Department of Pediatrics, Boston University School of Medicine, 91 East Concord St, Room 5106, Boston, MA 02118, USA.

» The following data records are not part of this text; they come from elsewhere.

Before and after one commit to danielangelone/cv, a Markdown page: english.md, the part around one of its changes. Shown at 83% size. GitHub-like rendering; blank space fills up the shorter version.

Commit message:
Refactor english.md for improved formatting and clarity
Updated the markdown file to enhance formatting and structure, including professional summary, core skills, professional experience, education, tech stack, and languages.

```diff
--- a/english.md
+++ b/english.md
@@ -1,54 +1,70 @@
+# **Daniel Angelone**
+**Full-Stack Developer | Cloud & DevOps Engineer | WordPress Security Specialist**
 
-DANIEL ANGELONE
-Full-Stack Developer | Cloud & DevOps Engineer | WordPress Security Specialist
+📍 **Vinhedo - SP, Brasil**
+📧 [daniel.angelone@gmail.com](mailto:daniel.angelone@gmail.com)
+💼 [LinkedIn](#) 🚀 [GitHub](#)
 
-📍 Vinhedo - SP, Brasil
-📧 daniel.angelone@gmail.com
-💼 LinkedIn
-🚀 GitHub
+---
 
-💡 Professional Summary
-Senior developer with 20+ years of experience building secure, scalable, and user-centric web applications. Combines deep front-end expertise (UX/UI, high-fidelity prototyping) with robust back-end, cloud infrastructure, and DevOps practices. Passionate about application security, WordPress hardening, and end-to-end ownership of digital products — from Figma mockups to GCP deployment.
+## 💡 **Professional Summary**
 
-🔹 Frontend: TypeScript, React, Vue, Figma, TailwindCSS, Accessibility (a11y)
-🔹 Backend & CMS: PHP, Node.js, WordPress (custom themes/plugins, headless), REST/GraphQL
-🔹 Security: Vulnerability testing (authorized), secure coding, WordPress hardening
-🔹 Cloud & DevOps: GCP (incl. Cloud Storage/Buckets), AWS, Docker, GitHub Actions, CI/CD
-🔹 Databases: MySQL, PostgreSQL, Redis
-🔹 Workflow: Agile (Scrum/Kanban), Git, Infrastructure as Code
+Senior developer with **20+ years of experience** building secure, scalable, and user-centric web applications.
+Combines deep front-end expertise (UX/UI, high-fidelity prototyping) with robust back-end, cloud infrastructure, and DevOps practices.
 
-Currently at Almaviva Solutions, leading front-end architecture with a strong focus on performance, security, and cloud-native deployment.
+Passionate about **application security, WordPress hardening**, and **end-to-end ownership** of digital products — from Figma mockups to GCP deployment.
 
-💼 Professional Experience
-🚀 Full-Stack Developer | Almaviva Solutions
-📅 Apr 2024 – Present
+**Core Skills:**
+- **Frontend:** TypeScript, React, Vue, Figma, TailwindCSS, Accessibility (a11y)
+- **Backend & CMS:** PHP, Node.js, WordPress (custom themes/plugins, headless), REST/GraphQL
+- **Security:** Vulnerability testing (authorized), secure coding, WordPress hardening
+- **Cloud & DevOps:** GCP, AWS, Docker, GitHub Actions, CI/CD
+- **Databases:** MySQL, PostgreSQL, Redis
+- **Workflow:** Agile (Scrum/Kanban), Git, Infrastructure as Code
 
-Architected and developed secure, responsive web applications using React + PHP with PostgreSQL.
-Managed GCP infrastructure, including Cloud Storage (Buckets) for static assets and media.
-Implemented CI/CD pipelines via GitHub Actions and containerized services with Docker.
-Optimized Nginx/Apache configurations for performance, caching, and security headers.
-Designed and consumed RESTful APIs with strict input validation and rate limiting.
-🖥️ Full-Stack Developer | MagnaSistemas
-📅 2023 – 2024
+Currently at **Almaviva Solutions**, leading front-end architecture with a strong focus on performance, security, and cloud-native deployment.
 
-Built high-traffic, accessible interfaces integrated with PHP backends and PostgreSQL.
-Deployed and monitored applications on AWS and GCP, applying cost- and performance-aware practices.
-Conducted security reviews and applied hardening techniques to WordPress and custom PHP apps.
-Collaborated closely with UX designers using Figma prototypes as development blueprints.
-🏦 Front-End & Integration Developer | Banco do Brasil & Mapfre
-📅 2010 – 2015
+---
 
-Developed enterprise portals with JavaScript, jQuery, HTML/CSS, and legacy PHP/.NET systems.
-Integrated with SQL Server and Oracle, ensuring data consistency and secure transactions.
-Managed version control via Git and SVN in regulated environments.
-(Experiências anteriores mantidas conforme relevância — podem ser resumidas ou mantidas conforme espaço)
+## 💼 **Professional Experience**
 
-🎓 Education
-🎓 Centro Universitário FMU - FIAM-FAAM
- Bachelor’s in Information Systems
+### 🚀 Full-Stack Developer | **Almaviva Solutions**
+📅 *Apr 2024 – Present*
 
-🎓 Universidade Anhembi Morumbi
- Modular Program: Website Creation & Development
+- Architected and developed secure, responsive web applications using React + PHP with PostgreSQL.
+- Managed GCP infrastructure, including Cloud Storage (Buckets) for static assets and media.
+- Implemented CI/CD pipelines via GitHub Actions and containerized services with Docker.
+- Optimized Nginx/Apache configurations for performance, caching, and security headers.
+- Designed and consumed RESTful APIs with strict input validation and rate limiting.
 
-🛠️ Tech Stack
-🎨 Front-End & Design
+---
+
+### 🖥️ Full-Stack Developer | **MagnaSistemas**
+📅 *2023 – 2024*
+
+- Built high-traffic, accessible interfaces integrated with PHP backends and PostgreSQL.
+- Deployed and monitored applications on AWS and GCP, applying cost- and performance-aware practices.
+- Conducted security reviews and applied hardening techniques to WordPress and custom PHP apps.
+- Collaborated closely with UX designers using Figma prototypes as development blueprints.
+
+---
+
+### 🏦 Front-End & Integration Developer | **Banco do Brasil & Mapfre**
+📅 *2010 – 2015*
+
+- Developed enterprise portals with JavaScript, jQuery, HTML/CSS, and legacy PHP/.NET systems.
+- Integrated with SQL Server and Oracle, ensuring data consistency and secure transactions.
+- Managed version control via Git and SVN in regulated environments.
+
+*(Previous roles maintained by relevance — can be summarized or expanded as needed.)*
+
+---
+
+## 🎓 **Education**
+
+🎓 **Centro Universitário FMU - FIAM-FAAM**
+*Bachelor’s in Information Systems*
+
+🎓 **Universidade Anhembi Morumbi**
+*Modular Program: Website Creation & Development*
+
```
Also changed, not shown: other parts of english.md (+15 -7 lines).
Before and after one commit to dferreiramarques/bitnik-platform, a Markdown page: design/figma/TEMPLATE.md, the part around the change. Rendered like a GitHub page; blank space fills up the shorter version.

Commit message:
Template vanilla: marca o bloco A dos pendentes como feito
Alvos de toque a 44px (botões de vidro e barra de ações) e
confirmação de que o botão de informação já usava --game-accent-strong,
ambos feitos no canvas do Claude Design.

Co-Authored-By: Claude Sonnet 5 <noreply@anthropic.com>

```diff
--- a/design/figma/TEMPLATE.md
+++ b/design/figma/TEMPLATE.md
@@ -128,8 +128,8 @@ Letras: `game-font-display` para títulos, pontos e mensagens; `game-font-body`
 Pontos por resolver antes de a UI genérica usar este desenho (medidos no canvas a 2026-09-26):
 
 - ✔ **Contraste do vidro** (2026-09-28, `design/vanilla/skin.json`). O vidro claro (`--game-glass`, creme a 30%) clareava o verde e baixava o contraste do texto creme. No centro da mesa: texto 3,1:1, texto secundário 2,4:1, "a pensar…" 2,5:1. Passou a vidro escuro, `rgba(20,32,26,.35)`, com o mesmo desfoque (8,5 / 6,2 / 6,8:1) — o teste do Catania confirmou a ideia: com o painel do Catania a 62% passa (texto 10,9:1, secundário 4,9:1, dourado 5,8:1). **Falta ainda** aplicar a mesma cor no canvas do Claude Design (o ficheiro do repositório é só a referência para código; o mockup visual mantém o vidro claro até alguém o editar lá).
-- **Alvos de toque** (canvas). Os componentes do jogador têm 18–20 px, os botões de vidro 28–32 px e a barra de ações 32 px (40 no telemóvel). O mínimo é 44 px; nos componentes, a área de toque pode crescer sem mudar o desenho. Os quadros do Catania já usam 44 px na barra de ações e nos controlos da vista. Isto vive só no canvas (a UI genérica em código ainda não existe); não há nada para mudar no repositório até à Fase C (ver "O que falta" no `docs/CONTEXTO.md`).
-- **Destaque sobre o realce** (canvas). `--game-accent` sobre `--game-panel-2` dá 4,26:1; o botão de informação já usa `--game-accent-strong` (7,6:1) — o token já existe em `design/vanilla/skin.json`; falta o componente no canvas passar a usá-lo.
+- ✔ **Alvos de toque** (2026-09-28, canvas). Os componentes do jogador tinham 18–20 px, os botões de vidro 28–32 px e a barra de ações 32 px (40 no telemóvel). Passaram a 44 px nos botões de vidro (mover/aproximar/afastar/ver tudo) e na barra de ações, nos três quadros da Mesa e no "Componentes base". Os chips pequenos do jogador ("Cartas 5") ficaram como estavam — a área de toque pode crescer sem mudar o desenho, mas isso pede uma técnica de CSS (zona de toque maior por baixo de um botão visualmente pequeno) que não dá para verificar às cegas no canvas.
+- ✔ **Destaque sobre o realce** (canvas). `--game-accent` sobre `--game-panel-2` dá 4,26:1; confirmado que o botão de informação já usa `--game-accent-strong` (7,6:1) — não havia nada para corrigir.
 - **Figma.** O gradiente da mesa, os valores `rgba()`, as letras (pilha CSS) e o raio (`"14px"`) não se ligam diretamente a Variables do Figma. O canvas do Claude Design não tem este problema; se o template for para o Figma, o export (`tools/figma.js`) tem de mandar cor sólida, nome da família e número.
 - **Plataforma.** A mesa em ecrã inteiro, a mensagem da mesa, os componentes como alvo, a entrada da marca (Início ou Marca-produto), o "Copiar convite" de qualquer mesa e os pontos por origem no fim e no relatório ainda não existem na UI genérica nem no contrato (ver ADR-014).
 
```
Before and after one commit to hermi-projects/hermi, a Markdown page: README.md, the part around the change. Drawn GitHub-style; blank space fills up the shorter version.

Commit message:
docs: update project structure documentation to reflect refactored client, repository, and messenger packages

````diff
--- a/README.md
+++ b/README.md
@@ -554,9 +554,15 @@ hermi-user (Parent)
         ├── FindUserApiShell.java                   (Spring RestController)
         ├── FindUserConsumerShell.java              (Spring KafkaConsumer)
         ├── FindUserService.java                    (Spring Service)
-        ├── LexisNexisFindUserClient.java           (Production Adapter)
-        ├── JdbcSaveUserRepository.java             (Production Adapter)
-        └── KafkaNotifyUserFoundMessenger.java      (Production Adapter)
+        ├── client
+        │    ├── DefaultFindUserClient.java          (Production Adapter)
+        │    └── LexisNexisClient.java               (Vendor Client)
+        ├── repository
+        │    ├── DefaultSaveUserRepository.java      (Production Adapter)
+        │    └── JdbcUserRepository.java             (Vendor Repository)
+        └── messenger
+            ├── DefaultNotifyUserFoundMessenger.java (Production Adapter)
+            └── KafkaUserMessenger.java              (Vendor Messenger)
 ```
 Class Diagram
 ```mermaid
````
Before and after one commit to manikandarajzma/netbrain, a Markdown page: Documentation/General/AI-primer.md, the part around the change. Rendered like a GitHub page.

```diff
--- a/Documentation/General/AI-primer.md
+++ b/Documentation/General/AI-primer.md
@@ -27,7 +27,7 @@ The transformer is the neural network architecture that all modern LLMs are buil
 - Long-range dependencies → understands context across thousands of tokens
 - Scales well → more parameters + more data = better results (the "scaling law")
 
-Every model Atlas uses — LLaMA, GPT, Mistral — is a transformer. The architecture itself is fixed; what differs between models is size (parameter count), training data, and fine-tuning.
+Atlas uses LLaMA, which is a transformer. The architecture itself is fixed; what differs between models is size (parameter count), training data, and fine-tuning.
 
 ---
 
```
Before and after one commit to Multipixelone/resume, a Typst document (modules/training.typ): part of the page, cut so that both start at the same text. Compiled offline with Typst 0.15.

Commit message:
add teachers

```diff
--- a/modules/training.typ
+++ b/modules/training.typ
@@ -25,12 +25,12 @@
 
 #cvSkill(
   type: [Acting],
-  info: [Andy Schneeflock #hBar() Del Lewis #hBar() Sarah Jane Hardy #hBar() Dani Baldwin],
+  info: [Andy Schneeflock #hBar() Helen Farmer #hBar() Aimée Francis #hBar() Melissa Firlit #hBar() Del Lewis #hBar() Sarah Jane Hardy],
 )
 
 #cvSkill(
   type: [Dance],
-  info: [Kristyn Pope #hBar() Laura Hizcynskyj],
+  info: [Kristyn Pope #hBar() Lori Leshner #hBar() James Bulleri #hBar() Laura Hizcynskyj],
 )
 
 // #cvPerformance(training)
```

PEDIATRICS (Impact Factor: 5.47). 02/2008; 121(1):65-72. DOI: 10.1542/peds.2006-3717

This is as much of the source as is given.